DETROIT, MICHIGAN -- I used my Visa debit card and signed up with AOL's "RISK FREE" 90-day service on 1-18-2007. Unbeknownst to me, I was at "Risk" of being billed $25.90 thirty days after using the service. When I called AOL to complain I was on hold for over 25 mins only to be disconnected.
When I finally was able to speak with ** (I'm sure this is not his real name) in their billing dept. he explained that their 90-day "Risk Free" isn't really FREE! That this "Free" service would actually cost me $25.90 per mo. Then and only then if I'm not satisfied with their service I could call and cancel and I would be refunded my $25.90 X 3 mo, which equals $77.70, but only if I cancelled within my 90-day "Risk Free" trial period. What the hell, is AOL that desperate for customers that they have to stoop to word trickery????
Hey, I'm from Detroit and if you set something on the curb and put a "FREE" sign on it that means it's free.
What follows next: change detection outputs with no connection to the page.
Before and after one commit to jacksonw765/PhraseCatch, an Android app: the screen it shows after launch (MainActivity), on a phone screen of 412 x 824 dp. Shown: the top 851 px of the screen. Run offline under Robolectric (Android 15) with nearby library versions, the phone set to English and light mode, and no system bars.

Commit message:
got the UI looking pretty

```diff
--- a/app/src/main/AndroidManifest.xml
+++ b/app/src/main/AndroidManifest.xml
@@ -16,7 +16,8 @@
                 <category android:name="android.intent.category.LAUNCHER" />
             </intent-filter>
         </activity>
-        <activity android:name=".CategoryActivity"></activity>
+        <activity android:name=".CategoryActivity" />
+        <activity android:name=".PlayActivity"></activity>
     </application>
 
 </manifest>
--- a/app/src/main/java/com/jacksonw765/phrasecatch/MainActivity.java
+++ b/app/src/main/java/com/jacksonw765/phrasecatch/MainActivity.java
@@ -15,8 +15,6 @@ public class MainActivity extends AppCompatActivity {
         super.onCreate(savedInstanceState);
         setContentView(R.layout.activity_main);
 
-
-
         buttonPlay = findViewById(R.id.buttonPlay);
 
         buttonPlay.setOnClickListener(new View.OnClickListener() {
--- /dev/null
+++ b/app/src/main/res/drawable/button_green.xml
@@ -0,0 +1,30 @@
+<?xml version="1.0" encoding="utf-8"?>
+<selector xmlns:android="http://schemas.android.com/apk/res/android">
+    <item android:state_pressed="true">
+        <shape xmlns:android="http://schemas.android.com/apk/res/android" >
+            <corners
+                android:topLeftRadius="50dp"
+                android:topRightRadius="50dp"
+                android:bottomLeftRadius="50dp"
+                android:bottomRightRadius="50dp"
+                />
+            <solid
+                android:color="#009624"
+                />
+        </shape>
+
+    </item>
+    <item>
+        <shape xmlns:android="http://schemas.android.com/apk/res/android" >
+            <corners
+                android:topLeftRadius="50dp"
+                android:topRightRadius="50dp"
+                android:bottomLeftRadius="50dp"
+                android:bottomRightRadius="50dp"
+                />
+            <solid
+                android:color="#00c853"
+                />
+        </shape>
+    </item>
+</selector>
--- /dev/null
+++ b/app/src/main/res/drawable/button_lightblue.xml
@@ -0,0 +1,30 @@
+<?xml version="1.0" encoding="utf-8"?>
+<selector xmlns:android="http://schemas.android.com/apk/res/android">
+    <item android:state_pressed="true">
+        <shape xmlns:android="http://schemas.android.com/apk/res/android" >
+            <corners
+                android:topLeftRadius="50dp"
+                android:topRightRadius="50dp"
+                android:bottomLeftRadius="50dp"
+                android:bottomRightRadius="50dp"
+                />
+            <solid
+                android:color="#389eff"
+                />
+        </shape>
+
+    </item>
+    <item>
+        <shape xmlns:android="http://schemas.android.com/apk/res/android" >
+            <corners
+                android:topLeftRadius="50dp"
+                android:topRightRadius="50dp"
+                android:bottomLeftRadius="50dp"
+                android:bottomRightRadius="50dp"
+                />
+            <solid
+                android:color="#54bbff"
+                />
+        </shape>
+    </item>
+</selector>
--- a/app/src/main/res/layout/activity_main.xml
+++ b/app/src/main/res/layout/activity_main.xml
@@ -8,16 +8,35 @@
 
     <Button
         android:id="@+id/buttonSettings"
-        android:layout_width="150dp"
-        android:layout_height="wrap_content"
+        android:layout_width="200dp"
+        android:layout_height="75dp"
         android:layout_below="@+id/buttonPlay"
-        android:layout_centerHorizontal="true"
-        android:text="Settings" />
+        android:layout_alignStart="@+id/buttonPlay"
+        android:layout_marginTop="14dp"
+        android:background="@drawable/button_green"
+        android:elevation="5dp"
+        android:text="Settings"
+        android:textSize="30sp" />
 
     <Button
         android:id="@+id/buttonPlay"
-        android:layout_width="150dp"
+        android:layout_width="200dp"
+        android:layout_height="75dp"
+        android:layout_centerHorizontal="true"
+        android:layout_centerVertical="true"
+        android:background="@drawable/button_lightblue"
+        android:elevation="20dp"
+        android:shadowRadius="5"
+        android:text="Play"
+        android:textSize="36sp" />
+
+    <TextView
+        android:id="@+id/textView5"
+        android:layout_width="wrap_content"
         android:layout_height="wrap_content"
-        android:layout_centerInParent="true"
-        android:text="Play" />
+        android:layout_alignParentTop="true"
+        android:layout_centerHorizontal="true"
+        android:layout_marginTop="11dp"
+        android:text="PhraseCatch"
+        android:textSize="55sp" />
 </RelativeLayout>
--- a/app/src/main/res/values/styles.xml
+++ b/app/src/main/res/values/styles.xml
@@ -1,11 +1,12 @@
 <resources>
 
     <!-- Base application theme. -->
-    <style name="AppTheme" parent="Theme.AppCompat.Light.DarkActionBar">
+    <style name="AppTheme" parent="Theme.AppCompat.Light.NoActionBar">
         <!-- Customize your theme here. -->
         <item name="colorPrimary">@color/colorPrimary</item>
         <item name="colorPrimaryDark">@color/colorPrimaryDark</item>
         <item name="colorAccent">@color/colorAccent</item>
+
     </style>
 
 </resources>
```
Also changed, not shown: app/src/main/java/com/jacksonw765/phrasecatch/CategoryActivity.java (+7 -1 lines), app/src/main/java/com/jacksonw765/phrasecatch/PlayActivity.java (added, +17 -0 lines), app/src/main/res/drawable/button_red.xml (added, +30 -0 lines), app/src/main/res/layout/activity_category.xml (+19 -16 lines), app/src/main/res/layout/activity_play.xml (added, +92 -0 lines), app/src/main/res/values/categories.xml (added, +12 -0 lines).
Not that you can use it for a while then I'm going to knock on your door one day and say," Remember that old couch I threw out on the curb? Well I know I said it was free, but not really. You owe me $77.70 for using it the last 3 mo. My bad."
I found this service to be VERY slow. Although, the company makes a claim that their "Web Accelerator (allows) for up to 5x faster web surfing". That is a lie. It was slower than my "Plain Jane" service. Today, I was trying to cancel a subscription with Netscape Internet Service. After being transferred to appropriate department, I was informed that if I cancelled my subscription, I would be charged an $89 cancellation fee. I asked why and was told I had a 12 month commitment.
Also, I was advised that if I disconnected the phone call, I would immediately be charged the $89 cancellation fee. They went on to tell me they had to read me some legal notice of my rights. What rights? You just told me I don't have the right to cancel. Be very careful before signing up with this company. They will not get any further business from me.
Spent the day on the phone with Mom trying to find out what had her upset. BACKGROUND: Dad died in March quite unexpectedly. Her answer to feeling alone - open a Netscape account. She decided this week that she needed to be in an assisted living facility and would be leaving her home with so many fond memories of a good life.
While arranging the turn-off of utilities, one company stood out like the wonderful people they are - Netscape (ISP). These wonderful people, in their best broken South Asian English, told her "sure, but you will still have to pay for the full year of service even though you are moving into assisted living and can't take your computer with you".
Maybe I am out of line here, but forcing a distraught widow leaving her home for good to pay for a service she can't use is despicably immoral at best. I hope Jim Barksdale's family gets the same wonderful assistance we received. Thanks Netscape - for nothing.
The problem with AOL is that it doesn't like to lose even in a game like hearts. The games will load you with clubs 90% of the time - this ensures that you will get the queen of spades 90% of the time. The queen of spades has a 13 point value in a game of 26 points. The object of the game is to get the least number of points, the first player to reach 100 points is the loser. You can play hearts for hrs over days and not Win one game. The game knows exactly everyone's cards and plays accordingly.
There are four player - 3 run by the game and the human player. This of course guaranties a winning rate of better that 90% of the time. This game absolutely cheats. I have gone so far a writing to the FCC in this regard. I am also contemplating writing letters to their sponsors now we know why Time Warner dropped AOL.